Privacy, including the right to privacy of correspondence, is a human right. Privacy-enhancing technologies, such as the Tor anonymity network, help maintain this right. The increasing use of Tor from mobile devices raises new challenges for the continued effectiveness of this low-latency anonymity network. Mobile Tor users may access the Internet from a range of wireless networks and service providers. Whenever a wireless network hands-off a mobile device’s connection from one access point to another, its external Internet Protocol (IP) address changes, and the connection to the Tor network is dropped. Every dropped connection requires the Tor circuit to be rebuilt.

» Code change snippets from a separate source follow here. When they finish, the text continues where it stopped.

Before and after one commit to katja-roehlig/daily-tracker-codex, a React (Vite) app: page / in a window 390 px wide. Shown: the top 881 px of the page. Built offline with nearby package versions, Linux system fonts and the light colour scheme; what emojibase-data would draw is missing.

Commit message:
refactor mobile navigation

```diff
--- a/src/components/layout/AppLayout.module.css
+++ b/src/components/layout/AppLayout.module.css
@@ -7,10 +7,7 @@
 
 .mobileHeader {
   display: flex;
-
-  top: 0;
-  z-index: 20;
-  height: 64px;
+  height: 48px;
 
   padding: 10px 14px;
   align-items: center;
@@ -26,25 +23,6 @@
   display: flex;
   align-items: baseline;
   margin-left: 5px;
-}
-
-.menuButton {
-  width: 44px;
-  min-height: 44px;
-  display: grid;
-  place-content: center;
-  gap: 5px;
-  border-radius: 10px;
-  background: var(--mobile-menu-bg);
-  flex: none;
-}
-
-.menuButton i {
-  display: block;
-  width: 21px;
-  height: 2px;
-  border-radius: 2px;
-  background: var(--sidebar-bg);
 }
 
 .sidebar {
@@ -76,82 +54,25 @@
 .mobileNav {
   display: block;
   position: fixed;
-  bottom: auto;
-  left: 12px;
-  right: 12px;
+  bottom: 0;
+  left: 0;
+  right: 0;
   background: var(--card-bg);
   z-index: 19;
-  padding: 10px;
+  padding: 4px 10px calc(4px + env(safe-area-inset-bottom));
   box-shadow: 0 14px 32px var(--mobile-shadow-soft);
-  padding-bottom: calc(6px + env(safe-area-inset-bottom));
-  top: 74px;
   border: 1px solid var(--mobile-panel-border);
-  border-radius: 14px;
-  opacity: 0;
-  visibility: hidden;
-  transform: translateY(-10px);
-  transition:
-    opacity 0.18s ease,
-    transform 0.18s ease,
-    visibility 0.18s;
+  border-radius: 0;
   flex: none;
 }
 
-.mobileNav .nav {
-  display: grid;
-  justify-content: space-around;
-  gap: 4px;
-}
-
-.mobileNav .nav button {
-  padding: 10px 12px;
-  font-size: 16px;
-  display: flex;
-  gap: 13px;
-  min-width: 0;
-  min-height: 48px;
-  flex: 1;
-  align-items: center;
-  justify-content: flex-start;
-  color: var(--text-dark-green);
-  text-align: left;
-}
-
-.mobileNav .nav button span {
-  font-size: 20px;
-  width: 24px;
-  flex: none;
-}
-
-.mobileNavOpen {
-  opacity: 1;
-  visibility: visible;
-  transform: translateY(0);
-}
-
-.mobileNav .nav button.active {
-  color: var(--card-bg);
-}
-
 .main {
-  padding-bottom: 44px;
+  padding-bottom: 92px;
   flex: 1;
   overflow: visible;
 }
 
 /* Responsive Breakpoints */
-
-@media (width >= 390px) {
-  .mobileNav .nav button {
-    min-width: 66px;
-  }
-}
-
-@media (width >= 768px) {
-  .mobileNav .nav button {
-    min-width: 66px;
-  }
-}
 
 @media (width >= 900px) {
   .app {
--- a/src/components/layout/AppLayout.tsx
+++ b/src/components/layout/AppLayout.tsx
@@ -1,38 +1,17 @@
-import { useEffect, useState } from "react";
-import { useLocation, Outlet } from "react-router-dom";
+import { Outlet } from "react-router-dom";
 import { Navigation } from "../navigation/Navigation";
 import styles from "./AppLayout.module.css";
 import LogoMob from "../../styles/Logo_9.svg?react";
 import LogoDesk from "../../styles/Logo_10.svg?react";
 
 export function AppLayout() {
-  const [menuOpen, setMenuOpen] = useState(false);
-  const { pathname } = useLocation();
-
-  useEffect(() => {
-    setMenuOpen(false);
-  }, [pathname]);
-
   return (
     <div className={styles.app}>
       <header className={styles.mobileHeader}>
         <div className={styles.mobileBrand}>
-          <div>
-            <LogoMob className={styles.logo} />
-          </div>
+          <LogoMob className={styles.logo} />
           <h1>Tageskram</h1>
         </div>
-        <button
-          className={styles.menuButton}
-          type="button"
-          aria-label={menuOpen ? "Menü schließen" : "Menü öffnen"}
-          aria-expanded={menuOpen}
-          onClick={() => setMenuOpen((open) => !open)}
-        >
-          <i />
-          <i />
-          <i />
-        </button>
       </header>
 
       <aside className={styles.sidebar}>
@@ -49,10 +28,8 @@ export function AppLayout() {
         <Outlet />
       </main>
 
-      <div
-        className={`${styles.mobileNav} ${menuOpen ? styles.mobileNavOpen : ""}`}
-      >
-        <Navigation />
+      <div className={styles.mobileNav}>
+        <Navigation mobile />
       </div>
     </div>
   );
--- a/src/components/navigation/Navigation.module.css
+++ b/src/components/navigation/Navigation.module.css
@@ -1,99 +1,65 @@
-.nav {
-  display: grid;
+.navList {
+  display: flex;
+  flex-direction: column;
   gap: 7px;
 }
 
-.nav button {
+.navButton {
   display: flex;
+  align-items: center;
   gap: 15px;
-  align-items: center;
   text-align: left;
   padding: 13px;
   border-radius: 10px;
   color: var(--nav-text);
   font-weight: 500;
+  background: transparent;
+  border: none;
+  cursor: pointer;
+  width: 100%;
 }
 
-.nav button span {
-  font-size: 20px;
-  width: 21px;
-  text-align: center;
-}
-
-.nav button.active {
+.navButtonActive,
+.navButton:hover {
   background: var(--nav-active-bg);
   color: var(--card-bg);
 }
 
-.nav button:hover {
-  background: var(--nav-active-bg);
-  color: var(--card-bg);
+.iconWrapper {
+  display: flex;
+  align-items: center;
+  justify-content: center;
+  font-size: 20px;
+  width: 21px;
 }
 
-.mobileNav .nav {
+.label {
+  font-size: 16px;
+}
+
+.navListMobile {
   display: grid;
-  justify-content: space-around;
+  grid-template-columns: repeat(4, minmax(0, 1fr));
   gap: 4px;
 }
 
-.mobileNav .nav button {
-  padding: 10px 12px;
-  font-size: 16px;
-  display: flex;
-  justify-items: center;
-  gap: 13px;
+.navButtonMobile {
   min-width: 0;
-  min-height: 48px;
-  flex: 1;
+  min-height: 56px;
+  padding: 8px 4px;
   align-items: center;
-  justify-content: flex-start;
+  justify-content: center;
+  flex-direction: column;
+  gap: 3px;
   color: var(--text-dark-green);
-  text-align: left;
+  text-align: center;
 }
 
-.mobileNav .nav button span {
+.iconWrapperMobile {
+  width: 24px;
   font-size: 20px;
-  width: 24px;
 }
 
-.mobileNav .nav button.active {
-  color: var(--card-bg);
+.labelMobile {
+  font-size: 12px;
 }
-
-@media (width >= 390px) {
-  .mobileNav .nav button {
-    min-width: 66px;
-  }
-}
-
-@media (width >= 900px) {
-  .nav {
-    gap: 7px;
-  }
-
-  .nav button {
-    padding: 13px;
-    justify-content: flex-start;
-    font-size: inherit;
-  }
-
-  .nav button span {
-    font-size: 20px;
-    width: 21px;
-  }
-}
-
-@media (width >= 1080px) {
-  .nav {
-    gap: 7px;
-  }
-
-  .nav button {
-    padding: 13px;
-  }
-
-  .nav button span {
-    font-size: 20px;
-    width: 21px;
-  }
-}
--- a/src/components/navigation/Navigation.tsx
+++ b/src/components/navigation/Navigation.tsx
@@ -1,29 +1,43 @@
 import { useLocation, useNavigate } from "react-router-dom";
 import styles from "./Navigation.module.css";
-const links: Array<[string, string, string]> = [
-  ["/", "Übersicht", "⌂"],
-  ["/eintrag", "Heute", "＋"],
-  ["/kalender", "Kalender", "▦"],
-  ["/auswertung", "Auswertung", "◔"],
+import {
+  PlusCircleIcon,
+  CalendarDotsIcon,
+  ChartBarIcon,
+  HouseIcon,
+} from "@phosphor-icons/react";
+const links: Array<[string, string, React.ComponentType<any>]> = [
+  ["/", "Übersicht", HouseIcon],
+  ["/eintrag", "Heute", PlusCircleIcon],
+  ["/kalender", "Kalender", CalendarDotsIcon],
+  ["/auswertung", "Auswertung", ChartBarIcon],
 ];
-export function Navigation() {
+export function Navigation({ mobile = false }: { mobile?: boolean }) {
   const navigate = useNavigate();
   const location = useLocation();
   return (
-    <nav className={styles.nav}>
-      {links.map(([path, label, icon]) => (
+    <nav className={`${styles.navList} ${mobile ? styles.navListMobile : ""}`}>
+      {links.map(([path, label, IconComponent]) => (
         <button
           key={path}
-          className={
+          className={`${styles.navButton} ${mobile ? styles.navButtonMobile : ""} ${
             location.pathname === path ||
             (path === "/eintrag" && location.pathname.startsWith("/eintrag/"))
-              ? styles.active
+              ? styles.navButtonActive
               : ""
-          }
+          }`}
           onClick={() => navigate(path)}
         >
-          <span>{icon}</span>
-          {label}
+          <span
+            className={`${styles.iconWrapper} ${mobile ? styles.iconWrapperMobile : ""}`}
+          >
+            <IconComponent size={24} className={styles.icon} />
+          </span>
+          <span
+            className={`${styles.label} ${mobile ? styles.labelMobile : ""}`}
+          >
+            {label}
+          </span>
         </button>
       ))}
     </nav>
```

The time required to rebuild the circuit negatively impacts client performance. This research is the first to highlight this negative impact and to investigate the likely extent of the impact for typical usage scenarios and mobility models. The increased network churn caused by circuit rebuilding also negatively impacts anonymity. A novel metric (q-factor) is proposed here to measure the trade-off between anonymity and performance over the duration of a communication session. Two new solutions to the problems of managing mobility in a low-latency anonymity network are proposed in this thesis. The first solution relies on adaptive client throttling, based on a Kaplan-Meier estimator of the likelihood of a mobile network hand-off. The second solution relies on the use of a static bridge relay (mBridge) that acts as a persistent ‘home’ for a mobile Tor connection, so avoiding the need to recreate the Tor circuit whenever the mobile device is handed-off. The effectiveness of these solutions has been measured using the new q-factor metric. Both solutions provide better performance for mobile Tor clients than the standard Tor client implementation, although some performance reduction by comparison with static Tor clients remains. The bridge relay solution (mBridge) has been shown to offer better performance than client throttling, but is more vulnerable to certain types of attack. A strength of both solutions is that changes are restricted to client devices, the existing algorithms and protocols of the interior Tor network are unaffected.
|Publication status||Accepted/In press - Oct 2016|